At the end of preceding segment, I turned to the subject of hope. For I share a world with many who are losing hope as to the sustainability of our present civilisation.
And as I have written earlier in this little series, I myself have little hope in the prospects of creating an ultimately sustainable civilisation on the back of Enlightenment assumptions and the secular and unbridled capitalist society that has grown from these.
As I have said, it seems to me that our civilisation has been stripped of that which it needs for its very survival. It has been stripped of Higher Order. From a Western Civilisation that once understood its fallenness, its brokenness and need to order itself to the Economy of Salvation, it now increasingly orders itself to the Economy of money, money alone. Aspiration to the Transcendent has been replaced with the bottom line.
Yesterday morning, my beloved said something so poignant. For she was seeing acutely how we had degenerated from a society which had at least aspired to be ruled by this Higher Order to a society ruled by corporations.
And she evoked for me the title of an important book I once studied and which I have now decided to review here: When Corporations Rule the World by David C. Korten.
We believe that in overcoming the authority of the Church, we have created a free, democratic society. But as Korten’s book can serve to make clear, rather than creating a truly free society (which needs Moral Order and Authority), we have in so many ways created a Moral Vacuum. And nature abhors a vacuum.
The great corporations have only been all too eager to rush in and fill the vacuum, fill the vacuum not with Christian values, but with that which feeds and aggrandises egotism.
Yet personally I have hope. For all is not lost. Because the civilisational pattern held by the Catholic Church has not been destroyed. It has been battered, marginalised, diluted, mocked, betrayed, compromised in untold, countless ways – but it is not dead.
This is where my life has led me to: Not a trace of hope in secularism or corporationism, nor in New Age-ism or religionless spirituality, but hope, hope in the Church.
Hope in the Catholic Church, which represents the stream in Western Society which opposed most fully those currents of modernity, which in a certain sense, one can observe began with the Reformation and continued apace with the Enlightenment and secularisation.
Or again to quote Valentin Tomberg from last time: “only one part of divided humanity … remained loyal to the [previous world] conception. It is the Catholic Church …”
It is a Church, which it seems to me very nearly went under after Vatican II. In Iota Unum Romano Amerio does a superb work I think, in detailing the endless compromises of the unhappy post-Vatican II pontificate of Paul VI, compromises which I think were often rooted in a noble idealism, but tragic in consequence nonetheless.
He also shows how under the succeeding Pontificate, Ven. John Paul II began to stop these compromises.

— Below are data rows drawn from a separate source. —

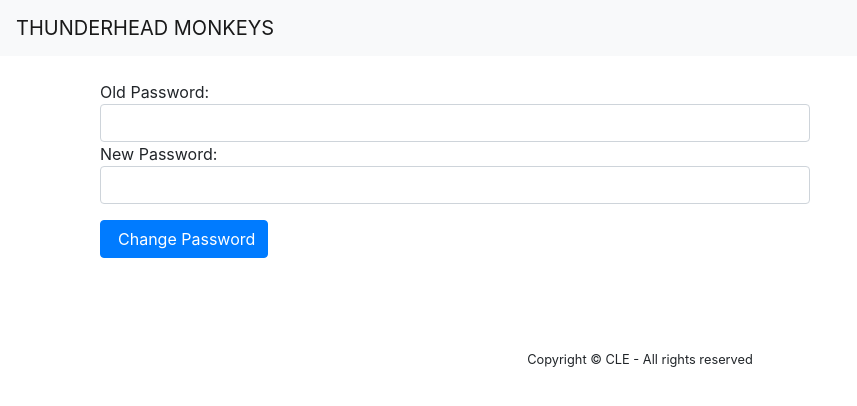
After one commit to joeltaydy/MayhemFive, a Django app: template Django Application/CLE/Module_Account/templates/passwordMgmt.html in a window 1280 px wide. The commit adds this page. Shown: the top 406 px of the page, without its empty margins (0-857 px from the left). Run offline with Django 3.2, Linux system fonts and the light colour scheme; the template is opened without the code that fills it, so the values that code supplies are empty; some libraries are stand-ins or nearby versions.

Commit message:
Added password manager html to redirect user to change password for first time login

```diff
--- a/Django Application/CLE/Module_Account/templates/login.html
+++ b/Django Application/CLE/Module_Account/templates/login.html
@@ -15,10 +15,12 @@
 
     <div class="form-group">
         <div class="col-md-3 col-sm-3 col-xs-12 col-md-offset-3" style="margin-bottom:10px;">
-            <button class="btn btn-primary"> <span class="glyphicon glyphicon-upload" style="margin-right:5px;"></span>Login </button>
+            <button class="btn btn-primary"> <span class="glyphicon glyphicon-upload" style="margin-right:5px;"></span>Login</button>
         </div>
     </div>
 
 </form>
+
 {% if error %}<div class='imp_message'>{{ error }}</div>{% endif %}
+
 {% endblock %}
--- /dev/null
+++ b/Django Application/CLE/Module_Account/templates/passwordMgmt.html
@@ -0,0 +1,27 @@
+{% extends 'base.html' %}
+
+{% block content %}
+
+<form action="{% url 'Amod:passwordMgmt' %}" method="POST" enctype="multipart/form-data" class="form-horizontal">
+
+    {% csrf_token %}
+
+    <div class="form-group">
+        <div class="col-md-8">
+            Old Password: <input type="password" name="old_password" id="old_password" required="True" class="form-control">
+            New Password: <input type="password" name="new_password" id="new_password" required="True" class="form-control">
+            <input type="hidden" name="login_details" id="login_details" value="{{ user }}"></input>
+        </div>
+    </div>
+
+    <div class="form-group">
+        <div class="col-md-3 col-sm-3 col-xs-12 col-md-offset-3" style="margin-bottom:10px;">
+            <button class="btn btn-primary"> <span class="glyphicon glyphicon-upload" style="margin-right:5px;"></span>Change Password</button>
+        </div>
+    </div>
+
+</form>
+
+{% if error %}<div class='imp_message'>{{ error }}</div>{% endif %}
+
+{% endblock %}
```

To give just one example, Amerio paints a picture of the Priesthood and Religious Orders haemorrhaging under a relaxed rule and attitude, which was seen as Reform. (Yet as Amerio points out in the case of the Orders, reform in the past took the form not of sloppy indulgence, but greater vigilance, rigour and commitment!)
In so many ways it seems to me, Ven. John Paul II began the work of saving the Catholic Church. And now the present Holy Father continues on the foundations John Paul laid down.
O Venerable John Paul – how often you are decried by certain Catholic Traditionalists, but how very much you really did! Perhaps with the benefit of “20-20” hindsight, it was not enough – but who am I to judge YOU, in the midst of pressures I cannot even begin to imagine, how dare I say that you should have or could have done more!
But I digress. The point here is that the Church is not dead – although she has received enormous blows to Her Body both from without and even more tragically, from within. And in this crisis, she needs the effort of the faithful to support her True Cult – if we are not to keep falling ever more into the Death Cult of the Enlightenment.
Yes ora et labora, prayer and effort, great work is needed by all of us who can see what the Catholic Church still is holding for the world. I am not sure whether this little series on the Enlightenment Death-Cult will be continuing or whether I shall be turning my attention soon to the kind of work that is needed and of which I hope this webproject can play its very small part.